*What you are asked to do*: Print this span of the material below exactly: the line with "return user as IUsersAuth;", the line with "h-screen bg-slate-50 transition-all;", and every line between them, but nothing else.

*Input records*:
|---|
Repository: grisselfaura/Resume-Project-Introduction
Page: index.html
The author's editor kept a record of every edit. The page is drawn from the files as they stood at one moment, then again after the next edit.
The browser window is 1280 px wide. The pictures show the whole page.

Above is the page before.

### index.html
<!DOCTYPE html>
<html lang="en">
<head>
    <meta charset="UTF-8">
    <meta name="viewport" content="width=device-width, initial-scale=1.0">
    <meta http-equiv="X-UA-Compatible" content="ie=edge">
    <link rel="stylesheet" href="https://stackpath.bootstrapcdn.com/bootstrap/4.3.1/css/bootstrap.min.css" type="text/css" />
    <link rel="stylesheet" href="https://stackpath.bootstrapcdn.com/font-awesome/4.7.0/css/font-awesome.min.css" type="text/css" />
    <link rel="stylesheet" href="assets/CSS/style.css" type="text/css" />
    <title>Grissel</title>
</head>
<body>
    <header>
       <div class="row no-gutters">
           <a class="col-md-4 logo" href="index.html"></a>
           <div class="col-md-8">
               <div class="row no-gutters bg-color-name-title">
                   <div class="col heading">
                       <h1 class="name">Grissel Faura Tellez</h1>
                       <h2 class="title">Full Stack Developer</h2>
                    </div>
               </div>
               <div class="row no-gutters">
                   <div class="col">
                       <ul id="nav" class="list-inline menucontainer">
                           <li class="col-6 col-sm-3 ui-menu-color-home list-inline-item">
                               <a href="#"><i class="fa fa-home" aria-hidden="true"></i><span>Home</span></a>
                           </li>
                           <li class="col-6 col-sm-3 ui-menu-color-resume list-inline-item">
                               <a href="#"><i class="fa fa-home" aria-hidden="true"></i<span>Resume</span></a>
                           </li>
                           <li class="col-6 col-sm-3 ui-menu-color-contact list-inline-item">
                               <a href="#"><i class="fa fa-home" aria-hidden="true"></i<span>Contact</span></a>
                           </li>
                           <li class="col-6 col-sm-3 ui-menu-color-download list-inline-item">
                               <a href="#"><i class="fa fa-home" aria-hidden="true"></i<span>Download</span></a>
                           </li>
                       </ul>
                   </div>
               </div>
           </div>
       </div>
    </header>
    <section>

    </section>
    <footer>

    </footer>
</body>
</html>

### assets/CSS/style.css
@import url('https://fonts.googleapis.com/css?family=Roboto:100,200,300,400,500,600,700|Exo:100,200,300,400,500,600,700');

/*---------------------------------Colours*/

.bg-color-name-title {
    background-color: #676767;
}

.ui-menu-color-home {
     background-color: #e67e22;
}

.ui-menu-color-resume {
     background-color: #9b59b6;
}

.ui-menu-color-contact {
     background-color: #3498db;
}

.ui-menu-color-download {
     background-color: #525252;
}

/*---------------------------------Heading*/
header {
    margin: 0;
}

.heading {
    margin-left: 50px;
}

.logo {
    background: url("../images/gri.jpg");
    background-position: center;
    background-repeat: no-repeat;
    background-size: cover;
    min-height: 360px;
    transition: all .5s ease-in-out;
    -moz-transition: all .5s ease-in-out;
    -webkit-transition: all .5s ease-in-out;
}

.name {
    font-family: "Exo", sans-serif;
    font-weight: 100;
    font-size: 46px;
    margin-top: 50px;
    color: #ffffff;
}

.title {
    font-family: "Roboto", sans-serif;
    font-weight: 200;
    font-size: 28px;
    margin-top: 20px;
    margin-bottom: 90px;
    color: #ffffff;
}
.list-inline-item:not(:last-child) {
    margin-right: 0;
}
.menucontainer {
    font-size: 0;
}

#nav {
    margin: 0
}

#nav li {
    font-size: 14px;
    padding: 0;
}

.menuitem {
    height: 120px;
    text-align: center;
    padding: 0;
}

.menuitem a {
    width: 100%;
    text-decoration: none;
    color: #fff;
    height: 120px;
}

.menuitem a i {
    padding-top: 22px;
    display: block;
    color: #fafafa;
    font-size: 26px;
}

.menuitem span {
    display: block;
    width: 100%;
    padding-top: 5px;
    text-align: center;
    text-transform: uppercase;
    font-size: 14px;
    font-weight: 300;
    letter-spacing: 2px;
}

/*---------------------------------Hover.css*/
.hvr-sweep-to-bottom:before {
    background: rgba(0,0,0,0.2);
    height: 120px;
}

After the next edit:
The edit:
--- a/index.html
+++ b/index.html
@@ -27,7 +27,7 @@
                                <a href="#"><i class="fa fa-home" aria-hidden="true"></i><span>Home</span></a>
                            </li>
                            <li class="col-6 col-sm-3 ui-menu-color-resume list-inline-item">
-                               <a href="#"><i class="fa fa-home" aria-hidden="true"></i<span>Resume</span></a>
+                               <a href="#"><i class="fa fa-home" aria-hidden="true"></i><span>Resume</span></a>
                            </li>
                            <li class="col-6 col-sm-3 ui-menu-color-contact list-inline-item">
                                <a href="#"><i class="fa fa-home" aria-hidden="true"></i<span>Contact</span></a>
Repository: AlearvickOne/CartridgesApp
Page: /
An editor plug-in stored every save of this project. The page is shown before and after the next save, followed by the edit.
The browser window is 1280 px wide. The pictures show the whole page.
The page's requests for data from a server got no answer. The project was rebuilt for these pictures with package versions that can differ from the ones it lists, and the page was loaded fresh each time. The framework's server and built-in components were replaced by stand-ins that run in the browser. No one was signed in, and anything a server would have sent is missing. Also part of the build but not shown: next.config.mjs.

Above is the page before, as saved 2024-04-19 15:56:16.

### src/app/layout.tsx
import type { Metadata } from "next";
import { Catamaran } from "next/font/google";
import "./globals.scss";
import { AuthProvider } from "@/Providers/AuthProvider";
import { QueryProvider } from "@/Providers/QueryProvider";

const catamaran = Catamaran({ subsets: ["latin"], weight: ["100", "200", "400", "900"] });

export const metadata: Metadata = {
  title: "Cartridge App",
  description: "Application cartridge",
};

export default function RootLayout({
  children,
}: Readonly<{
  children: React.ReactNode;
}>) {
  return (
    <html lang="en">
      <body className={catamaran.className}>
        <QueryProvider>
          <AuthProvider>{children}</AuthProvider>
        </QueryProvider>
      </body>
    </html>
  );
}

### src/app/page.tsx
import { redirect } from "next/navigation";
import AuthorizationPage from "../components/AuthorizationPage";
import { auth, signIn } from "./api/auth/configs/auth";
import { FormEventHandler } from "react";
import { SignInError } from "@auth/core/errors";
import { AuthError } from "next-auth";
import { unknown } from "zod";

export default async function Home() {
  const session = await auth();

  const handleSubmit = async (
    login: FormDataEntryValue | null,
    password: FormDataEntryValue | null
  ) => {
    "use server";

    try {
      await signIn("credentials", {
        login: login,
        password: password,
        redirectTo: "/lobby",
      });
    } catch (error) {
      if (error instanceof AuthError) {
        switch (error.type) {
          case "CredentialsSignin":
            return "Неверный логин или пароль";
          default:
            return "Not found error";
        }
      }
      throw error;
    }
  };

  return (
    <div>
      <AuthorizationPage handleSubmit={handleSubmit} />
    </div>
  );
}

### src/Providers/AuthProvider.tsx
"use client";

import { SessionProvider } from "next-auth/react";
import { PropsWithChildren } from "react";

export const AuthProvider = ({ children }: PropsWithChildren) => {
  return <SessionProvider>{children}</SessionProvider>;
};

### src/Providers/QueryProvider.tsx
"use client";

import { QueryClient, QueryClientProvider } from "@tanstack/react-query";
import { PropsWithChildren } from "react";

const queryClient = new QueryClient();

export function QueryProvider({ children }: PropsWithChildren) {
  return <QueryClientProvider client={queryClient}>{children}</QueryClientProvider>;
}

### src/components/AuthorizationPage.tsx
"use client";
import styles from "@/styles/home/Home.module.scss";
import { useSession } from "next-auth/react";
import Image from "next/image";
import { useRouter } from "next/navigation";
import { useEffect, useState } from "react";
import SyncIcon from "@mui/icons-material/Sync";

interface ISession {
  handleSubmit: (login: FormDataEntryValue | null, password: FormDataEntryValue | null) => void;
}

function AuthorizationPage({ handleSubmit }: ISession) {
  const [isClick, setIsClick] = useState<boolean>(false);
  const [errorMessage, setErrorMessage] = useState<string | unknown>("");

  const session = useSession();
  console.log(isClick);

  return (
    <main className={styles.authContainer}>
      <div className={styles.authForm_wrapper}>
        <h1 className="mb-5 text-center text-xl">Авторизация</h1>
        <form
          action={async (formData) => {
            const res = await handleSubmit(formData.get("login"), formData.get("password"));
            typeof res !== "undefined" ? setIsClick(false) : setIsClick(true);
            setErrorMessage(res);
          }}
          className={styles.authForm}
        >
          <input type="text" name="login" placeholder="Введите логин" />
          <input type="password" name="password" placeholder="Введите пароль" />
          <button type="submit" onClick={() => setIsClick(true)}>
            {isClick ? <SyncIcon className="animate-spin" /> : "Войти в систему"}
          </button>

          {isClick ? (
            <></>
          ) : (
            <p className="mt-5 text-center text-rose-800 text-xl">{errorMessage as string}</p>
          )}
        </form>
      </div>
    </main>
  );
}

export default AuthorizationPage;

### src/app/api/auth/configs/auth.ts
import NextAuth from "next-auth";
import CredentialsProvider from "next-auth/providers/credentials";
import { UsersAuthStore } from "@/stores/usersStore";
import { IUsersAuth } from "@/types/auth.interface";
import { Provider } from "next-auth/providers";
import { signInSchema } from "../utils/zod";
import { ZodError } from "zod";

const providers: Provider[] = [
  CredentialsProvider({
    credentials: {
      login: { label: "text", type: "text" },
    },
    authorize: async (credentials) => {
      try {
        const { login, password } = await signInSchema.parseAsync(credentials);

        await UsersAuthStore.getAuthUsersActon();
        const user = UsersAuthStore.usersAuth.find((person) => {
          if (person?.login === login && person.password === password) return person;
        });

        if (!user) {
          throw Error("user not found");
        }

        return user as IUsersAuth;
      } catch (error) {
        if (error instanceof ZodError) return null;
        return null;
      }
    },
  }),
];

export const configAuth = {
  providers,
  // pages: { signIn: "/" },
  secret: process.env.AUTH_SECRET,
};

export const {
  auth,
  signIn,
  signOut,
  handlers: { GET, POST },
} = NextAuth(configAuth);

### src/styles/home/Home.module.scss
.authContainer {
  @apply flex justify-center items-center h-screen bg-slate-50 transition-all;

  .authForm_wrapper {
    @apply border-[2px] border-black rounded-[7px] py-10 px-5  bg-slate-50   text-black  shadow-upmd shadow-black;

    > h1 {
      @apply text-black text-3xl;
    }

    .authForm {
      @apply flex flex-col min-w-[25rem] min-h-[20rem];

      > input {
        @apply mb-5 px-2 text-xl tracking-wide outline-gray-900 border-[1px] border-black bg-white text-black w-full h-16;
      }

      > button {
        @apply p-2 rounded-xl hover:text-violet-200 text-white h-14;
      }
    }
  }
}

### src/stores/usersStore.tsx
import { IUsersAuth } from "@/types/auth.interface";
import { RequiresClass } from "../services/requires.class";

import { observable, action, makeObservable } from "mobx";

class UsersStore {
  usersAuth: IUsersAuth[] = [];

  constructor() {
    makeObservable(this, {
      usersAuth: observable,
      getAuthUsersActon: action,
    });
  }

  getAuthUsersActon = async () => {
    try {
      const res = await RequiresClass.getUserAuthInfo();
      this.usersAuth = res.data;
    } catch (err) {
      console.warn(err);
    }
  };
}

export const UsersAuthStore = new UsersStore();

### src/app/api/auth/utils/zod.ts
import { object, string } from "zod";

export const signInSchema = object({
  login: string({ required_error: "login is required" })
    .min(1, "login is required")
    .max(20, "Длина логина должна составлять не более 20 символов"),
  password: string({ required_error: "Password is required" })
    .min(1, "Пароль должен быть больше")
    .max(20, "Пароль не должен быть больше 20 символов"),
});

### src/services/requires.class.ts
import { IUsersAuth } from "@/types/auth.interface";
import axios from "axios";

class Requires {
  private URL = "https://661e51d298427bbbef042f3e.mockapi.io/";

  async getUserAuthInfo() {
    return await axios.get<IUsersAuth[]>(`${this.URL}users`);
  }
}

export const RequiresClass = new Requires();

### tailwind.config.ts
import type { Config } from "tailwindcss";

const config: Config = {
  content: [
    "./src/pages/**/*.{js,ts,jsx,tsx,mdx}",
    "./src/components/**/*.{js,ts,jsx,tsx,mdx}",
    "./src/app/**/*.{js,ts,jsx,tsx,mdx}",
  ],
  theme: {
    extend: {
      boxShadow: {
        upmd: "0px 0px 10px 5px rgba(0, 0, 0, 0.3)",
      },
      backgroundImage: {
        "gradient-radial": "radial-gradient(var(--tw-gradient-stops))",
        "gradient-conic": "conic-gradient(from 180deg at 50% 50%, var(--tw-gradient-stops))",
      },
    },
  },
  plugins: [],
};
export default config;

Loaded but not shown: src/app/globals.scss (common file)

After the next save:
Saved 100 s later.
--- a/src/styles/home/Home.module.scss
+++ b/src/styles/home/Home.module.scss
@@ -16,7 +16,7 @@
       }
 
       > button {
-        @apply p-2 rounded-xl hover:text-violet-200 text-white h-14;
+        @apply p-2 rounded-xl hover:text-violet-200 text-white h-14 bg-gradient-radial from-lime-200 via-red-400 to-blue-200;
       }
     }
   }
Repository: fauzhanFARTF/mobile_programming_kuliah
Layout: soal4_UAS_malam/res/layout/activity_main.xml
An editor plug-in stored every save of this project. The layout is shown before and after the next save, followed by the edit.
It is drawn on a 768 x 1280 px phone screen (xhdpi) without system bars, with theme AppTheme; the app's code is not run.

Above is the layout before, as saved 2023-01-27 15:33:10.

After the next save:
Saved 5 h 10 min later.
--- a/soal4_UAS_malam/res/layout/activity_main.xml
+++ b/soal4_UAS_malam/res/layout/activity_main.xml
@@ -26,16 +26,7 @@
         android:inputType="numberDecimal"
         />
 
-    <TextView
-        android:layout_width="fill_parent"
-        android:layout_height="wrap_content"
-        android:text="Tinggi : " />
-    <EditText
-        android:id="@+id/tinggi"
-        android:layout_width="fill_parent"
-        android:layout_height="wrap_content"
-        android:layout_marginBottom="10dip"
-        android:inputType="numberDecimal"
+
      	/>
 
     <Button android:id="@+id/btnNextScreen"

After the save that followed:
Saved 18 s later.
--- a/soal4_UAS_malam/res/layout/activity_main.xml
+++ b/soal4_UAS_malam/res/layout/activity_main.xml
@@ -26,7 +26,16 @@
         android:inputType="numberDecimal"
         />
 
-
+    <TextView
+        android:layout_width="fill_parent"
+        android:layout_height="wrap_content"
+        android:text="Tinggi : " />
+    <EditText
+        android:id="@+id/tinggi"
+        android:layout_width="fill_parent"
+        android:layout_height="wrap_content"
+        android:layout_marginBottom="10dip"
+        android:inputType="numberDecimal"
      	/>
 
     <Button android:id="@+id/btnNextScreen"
|---|
*Solved problem*:
        return user as IUsersAuth;
      } catch (error) {
        if (error instanceof ZodError) return null;
        return null;
      }
    },
  }),
];

export const configAuth = {
  providers,
  // pages: { signIn: "/" },
  secret: process.env.AUTH_SECRET,
};

export const {
  auth,
  signIn,
  signOut,
  handlers: { GET, POST },
} = NextAuth(configAuth);

### src/styles/home/Home.module.scss
.authContainer {
  @apply flex justify-center items-center h-screen bg-slate-50 transition-all;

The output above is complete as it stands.